> The task: Below this line is a set of entries; quote exactly the lines from the line that contains "Before and after one commit to Jonn111995/EBC_2DScroll, a" to the line that contains "Also changed, not shown: 12 other files.", both lines included.

> Version comparison data:
= Beginning of Section =

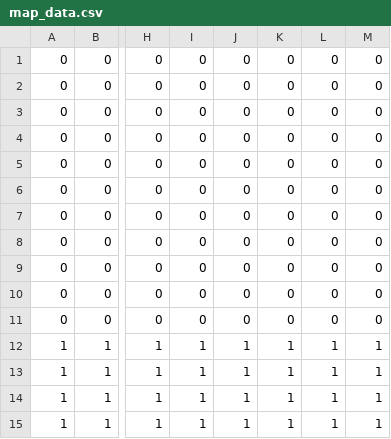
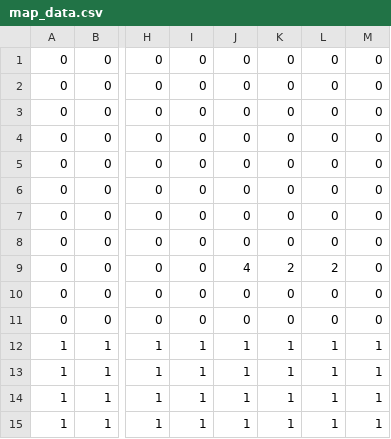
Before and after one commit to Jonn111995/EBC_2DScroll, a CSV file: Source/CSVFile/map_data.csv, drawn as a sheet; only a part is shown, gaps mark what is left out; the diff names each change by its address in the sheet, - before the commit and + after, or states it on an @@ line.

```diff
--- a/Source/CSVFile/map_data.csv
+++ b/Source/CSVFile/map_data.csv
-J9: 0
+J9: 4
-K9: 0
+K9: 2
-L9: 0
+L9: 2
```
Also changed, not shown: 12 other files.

= End of Section =
= Beginning of Section =

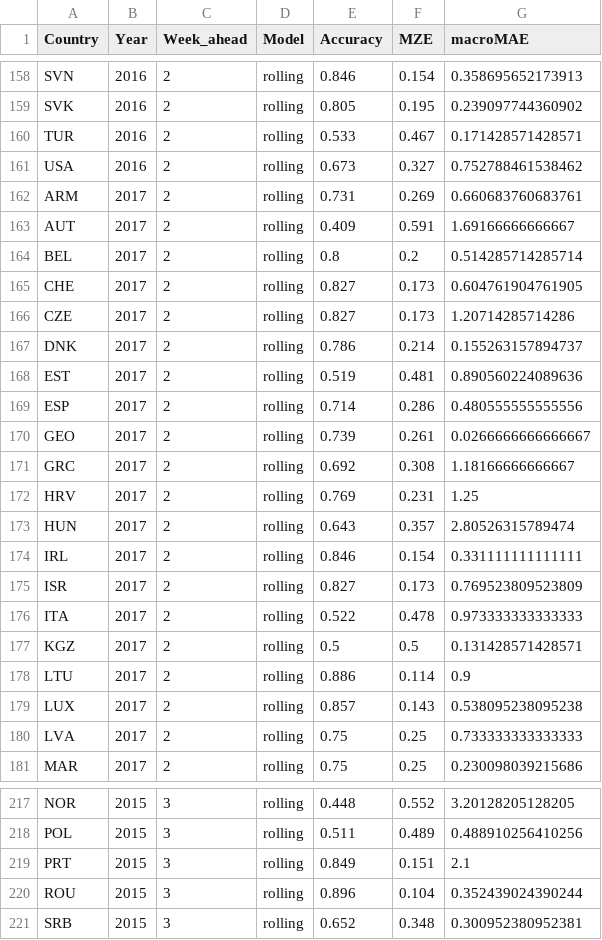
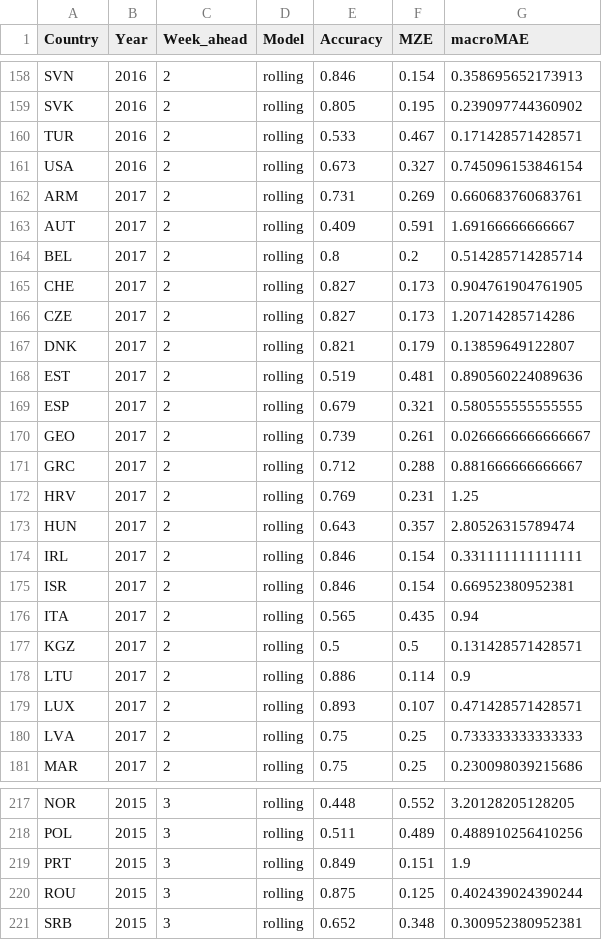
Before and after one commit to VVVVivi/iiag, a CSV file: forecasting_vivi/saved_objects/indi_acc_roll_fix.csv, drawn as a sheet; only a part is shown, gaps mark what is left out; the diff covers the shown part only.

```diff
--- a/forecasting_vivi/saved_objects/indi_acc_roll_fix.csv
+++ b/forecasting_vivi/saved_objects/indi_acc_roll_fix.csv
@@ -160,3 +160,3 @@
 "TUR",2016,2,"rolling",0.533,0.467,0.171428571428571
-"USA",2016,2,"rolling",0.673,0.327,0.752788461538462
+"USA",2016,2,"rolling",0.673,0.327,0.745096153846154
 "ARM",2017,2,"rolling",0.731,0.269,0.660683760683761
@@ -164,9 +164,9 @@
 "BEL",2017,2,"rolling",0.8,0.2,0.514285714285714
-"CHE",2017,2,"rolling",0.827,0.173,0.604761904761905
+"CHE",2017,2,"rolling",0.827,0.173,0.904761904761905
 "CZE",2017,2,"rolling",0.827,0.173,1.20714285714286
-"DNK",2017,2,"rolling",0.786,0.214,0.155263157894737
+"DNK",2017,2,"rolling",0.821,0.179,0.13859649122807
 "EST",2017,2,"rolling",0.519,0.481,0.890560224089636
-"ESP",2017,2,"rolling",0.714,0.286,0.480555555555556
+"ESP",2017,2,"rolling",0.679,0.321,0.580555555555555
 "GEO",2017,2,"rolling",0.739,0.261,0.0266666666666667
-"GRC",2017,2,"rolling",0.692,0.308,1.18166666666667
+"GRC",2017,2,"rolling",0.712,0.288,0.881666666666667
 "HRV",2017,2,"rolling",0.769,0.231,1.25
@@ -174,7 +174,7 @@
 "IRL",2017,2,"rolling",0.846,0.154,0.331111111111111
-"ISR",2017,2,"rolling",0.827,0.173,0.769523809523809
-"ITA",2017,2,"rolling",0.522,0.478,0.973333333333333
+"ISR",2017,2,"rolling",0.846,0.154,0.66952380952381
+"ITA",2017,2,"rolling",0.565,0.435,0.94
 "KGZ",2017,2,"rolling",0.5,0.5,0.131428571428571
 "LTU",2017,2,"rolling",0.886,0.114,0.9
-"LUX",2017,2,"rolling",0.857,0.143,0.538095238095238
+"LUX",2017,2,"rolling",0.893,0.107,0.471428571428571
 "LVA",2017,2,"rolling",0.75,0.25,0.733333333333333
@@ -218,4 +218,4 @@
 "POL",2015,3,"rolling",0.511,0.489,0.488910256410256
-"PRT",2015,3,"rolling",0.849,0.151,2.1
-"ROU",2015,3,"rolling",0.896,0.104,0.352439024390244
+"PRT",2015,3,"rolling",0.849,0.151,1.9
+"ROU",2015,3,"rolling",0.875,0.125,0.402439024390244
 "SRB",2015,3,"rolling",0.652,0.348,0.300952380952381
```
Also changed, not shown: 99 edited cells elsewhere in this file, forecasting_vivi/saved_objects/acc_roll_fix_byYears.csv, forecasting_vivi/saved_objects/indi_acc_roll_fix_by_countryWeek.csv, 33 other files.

= End of Section =
= Beginning of Section =

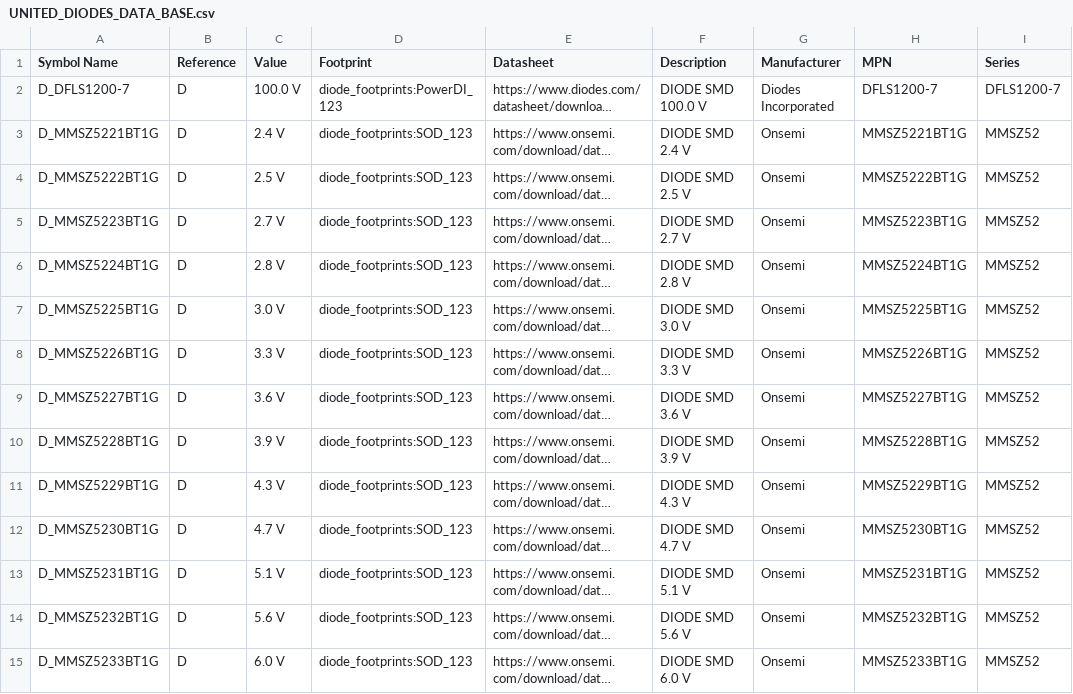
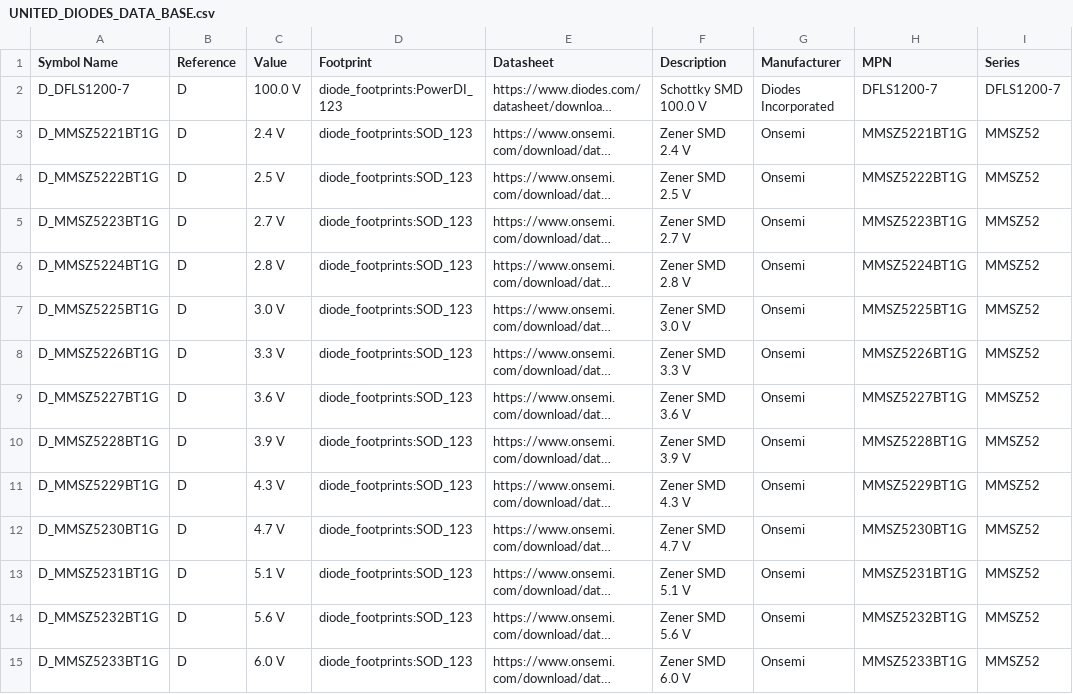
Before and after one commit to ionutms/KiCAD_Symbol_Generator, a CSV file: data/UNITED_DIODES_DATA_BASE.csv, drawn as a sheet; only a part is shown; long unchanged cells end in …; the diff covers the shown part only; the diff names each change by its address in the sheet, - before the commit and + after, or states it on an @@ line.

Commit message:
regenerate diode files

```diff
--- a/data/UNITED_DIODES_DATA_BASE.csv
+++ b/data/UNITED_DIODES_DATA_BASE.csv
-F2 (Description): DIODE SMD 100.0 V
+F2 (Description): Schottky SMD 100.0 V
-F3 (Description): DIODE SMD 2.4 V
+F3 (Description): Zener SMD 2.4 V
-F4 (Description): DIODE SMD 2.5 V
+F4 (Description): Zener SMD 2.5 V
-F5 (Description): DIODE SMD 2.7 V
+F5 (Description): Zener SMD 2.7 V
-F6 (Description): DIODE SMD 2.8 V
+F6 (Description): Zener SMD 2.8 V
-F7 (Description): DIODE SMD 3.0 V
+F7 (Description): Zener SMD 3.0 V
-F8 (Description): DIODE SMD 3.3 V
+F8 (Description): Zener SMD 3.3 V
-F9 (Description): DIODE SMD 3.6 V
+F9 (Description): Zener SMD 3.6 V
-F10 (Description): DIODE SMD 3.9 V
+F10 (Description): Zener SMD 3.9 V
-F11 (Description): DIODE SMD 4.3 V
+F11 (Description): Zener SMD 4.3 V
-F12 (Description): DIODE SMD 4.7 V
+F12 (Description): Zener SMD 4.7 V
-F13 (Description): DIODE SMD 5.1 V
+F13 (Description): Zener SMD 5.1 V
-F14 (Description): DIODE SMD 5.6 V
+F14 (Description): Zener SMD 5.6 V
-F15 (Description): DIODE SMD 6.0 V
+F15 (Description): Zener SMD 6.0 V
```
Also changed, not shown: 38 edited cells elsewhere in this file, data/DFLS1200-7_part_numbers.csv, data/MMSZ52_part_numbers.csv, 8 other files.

= End of Section =

> Task result:
Before and after one commit to Jonn111995/EBC_2DScroll, a CSV file: Source/CSVFile/map_data.csv, drawn as a sheet; only a part is shown, gaps mark what is left out; the diff names each change by its address in the sheet, - before the commit and + after, or states it on an @@ line.

```diff
--- a/Source/CSVFile/map_data.csv
+++ b/Source/CSVFile/map_data.csv
-J9: 0
+J9: 4
-K9: 0
+K9: 2
-L9: 0
+L9: 2
```
Also changed, not shown: 12 other files.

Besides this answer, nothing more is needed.